Latest Propellants Stories

2012-11-06 11:14:22

Climate change and extreme weather events grab the headlines, but there is another, lesser known, global change underway on land, in the seas, and in the air: acidification. It turns out that combustion of fossil fuels, smelting of ores, mining of coal and metal ores, and application of nitrogen fertilizer to soils are all driving down the pH of the air, water, and the soil at rates far faster than Earth's natural systems can buffer, posing threats to both land and sea life. "It's a...

Salt Marshes Increase Carbon Capture In Warming Temperatures
2012-09-27 09:17:22

Alan McStravick for redOrbit.com — Your Universe Online With only 6 days separating us from the third-hottest summer on record, the warnings of climate scientists are increasingly being taken with more than just a grain of salt. Many climate scientists are of the opinion that if we haven´t passed a tipping point already, then that time is rapidly approaching. Carbon dioxide, one of the most prevalent of our greenhouse gases, acts as a sort of blanket in our atmosphere by...

2012-09-19 15:58:13

Researchers at the National Institute of Standards and Technology (NIST) have developed a new computational method for identifying candidate refrigerant fluids with low "global warming potential" (GWP) – the tendency to trap heat in the atmosphere for many decades – as well as other desirable performance and safety features. The NIST effort is the most extensive systematic search for a new class of refrigerants that meet the latest concerns about climate change.
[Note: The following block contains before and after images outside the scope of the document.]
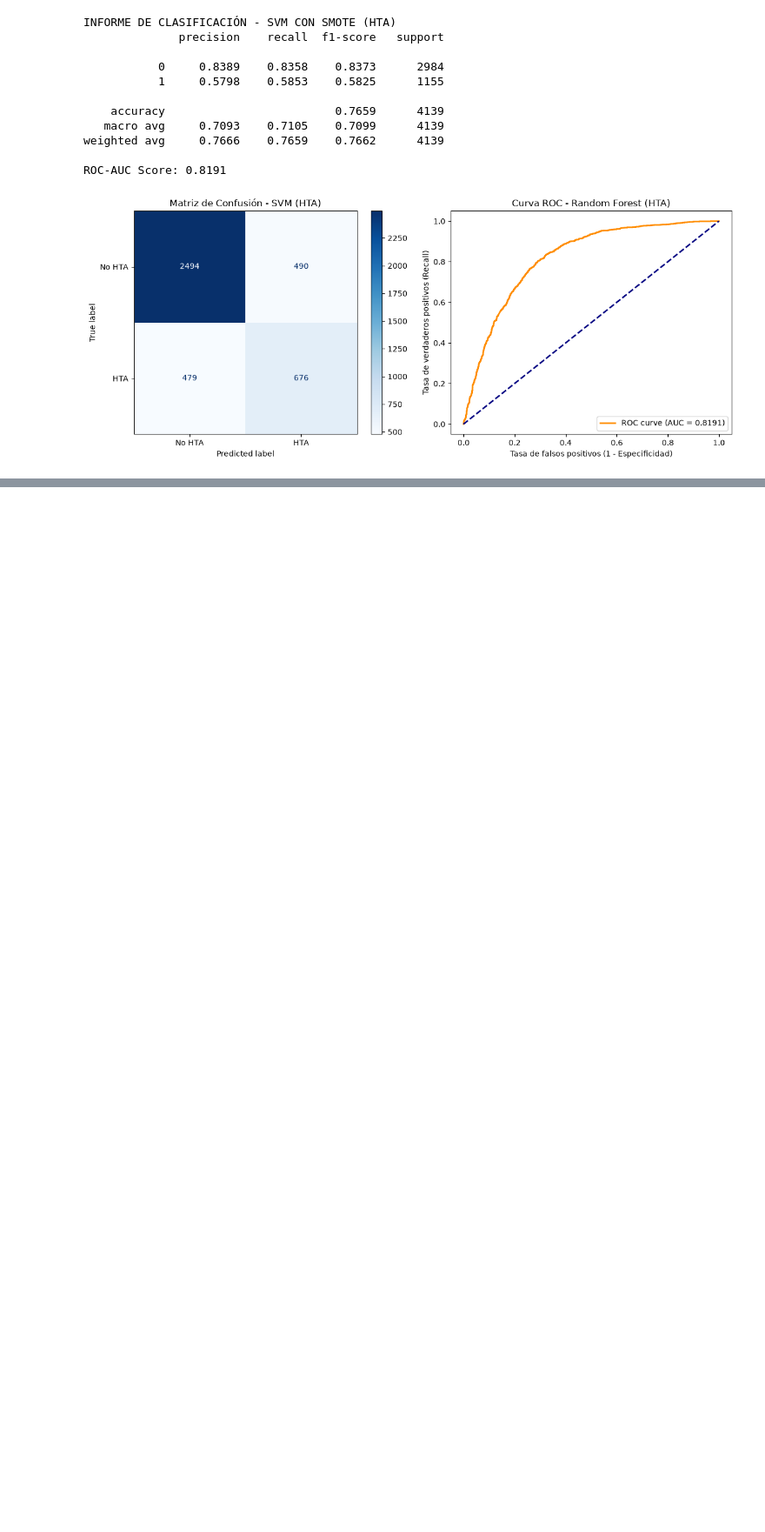
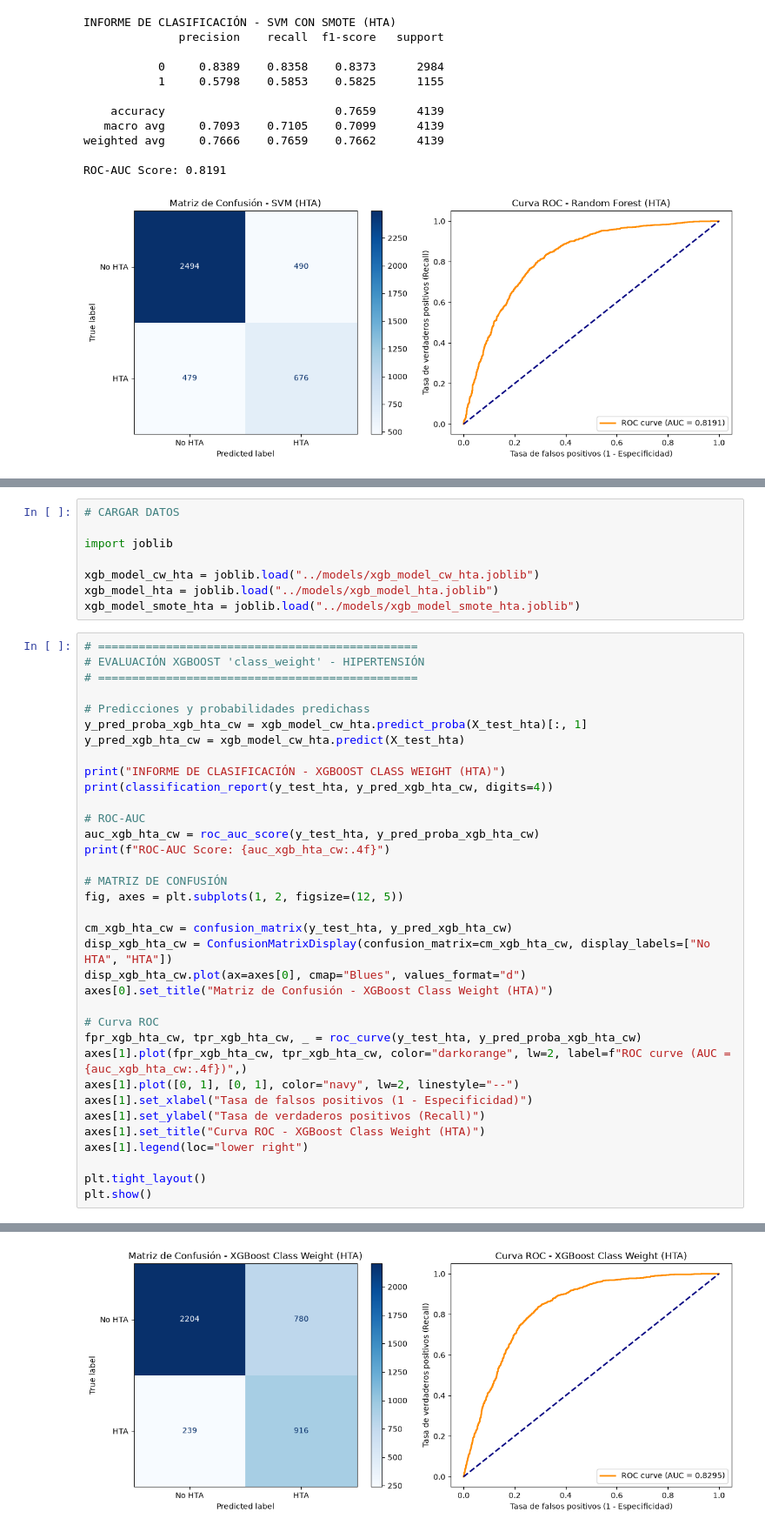
Before and after one commit to aldyvergara22-create/Hypertension-Diabetes-ML-detection, a Jupyter notebook: notebooks/05_Evaluación_Modelos_Hipertensión.ipynb, the cells around one changed output, grey strips where cells are left out. Shown at 87% size. Drawn from its saved outputs; the diff is of its cells as text; blank space fills up the shorter version.

Commit message:
Modelado XGBoost

```diff
--- a/notebooks/05_Evaluación_Modelos_Hipertensión.ipynb
+++ b/notebooks/05_Evaluación_Modelos_Hipertensión.ipynb
@@ -679,0 +682,44 @@ ROC-AUC Score: 0.8191
+# %%
+# CARGAR DATOS
+
+import joblib
+
+xgb_model_cw_hta = joblib.load("../models/xgb_model_cw_hta.joblib")
+xgb_model_hta = joblib.load("../models/xgb_model_hta.joblib")
+xgb_model_smote_hta = joblib.load("../models/xgb_model_smote_hta.joblib")
+# %%
+# ===============================================
+# EVALUACIÓN XGBOOST 'class_weight' - HIPERTENSIÓN
+# ===============================================
+
+# Predicciones y probabilidades predichass
+y_pred_proba_xgb_hta_cw = xgb_model_cw_hta.predict_proba(X_test_hta)[:, 1]
+y_pred_xgb_hta_cw = xgb_model_cw_hta.predict(X_test_hta)
+
+print("INFORME DE CLASIFICACIÓN - XGBOOST CLASS WEIGHT (HTA)")
+print(classification_report(y_test_hta, y_pred_xgb_hta_cw, digits=4))
+
+# ROC-AUC
+auc_xgb_hta_cw = roc_auc_score(y_test_hta, y_pred_proba_xgb_hta_cw)
+print(f"ROC-AUC Score: {auc_xgb_hta_cw:.4f}")
+
+# MATRIZ DE CONFUSIÓN
+fig, axes = plt.subplots(1, 2, figsize=(12, 5))
+
+cm_xgb_hta_cw = confusion_matrix(y_test_hta, y_pred_xgb_hta_cw)
+disp_xgb_hta_cw = ConfusionMatrixDisplay(confusion_matrix=cm_xgb_hta_cw, display_labels=["No HTA", "HTA"])
+disp_xgb_hta_cw.plot(ax=axes[0], cmap="Blues", values_format="d")
+axes[0].set_title("Matriz de Confusión - XGBoost Class Weight (HTA)")
+
+# Curva ROC
+fpr_xgb_hta_cw, tpr_xgb_hta_cw, _ = roc_curve(y_test_hta, y_pred_proba_xgb_hta_cw)
+axes[1].plot(fpr_xgb_hta_cw, tpr_xgb_hta_cw, color="darkorange", lw=2, label=f"ROC curve (AUC = {auc_xgb_hta_cw:.4f})",)
+axes[1].plot([0, 1], [0, 1], color="navy", lw=2, linestyle="--")
+axes[1].set_xlabel("Tasa de falsos positivos (1 - Especificidad)")
+axes[1].set_ylabel("Tasa de verdaderos positivos (Recall)")
+axes[1].set_title("Curva ROC - XGBoost Class Weight (HTA)")
+axes[1].legend(loc="lower right")
+
+plt.tight_layout()
+plt.show()
+# %% [output]
@@ -679,0 +737 @@ ROC-AUC Score: 0.8191
+[figure, added]
```
Also changed, not shown: parts of 4 cells of this notebook, 3 other files.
The new method...

2012-06-16 01:03:07

Tiny microbes are at the heart of a novel agricultural technique to manage harmful greenhouse gas emissions. Scientists have discovered how microbes can be used to turn carbon dioxide emissions into soil-enriching limestone, with the help of a type of tree that thrives in tropical areas, such as West Africa. Researchers have found that when the Iroko tree is grown in dry, acidic soil and treated with a combination of natural fungus and bacteria, not only does the tree flourish, it also...

Reaction Uses Carbon Dioxide To Make Carbon-Based Semiconductor
2012-05-21 09:11:32

A materials scientist at Michigan Technological University has discovered a chemical reaction that not only eats up the greenhouse gas carbon dioxide, it also creates something useful. And, by the way, it releases energy. Making carbon-based products from CO2 is nothing new, but carbon dioxide molecules are so stable that those reactions usually take up a lot of energy. If that energy were to come from fossil fuels, over time the chemical reactions would ultimately result in more carbon...

2012-01-25 12:42:36

The upsurge in droughts is one of the main consequences of climate change, and affects crops in particular. However, Anabel Robredo, a biologist at the University of the Basque Country (UPV/EHU), has confirmed that in the case of barley at least, climate change itself is providing it with self-defence mechanisms to tackle a lack of water. Climate change is in fact also responsible for a considerable increase in the concentration of CO2, a gas that, paradoxically, is providing this plant with...

Future Forests May Soak Up More Carbon Dioxide Than Previously Believed
2011-10-15 04:00:33

North American forests appear to have a greater capacity to soak up heat-trapping carbon dioxide gas than researchers had previously anticipated. As a result, they could help slow the pace of human-caused climate warming more than most scientists had thought, a U-M ecologist and his colleagues have concluded. The results of a 12-year study at an experimental forest in northeastern Wisconsin challenge several long-held assumptions about how future forests will respond to the rising...

Word of the Day
  • In music, a work for a keyboard-instrument, like the pianoforte or organ, originally intended to utilize and display varieties of touch: but the term has been extended so as to include many irregular works, similar to the prelude, the fantasia, and the improvisation.
This word is Italian in origin, coming from the feminine past participle of 'toccare,' to touch.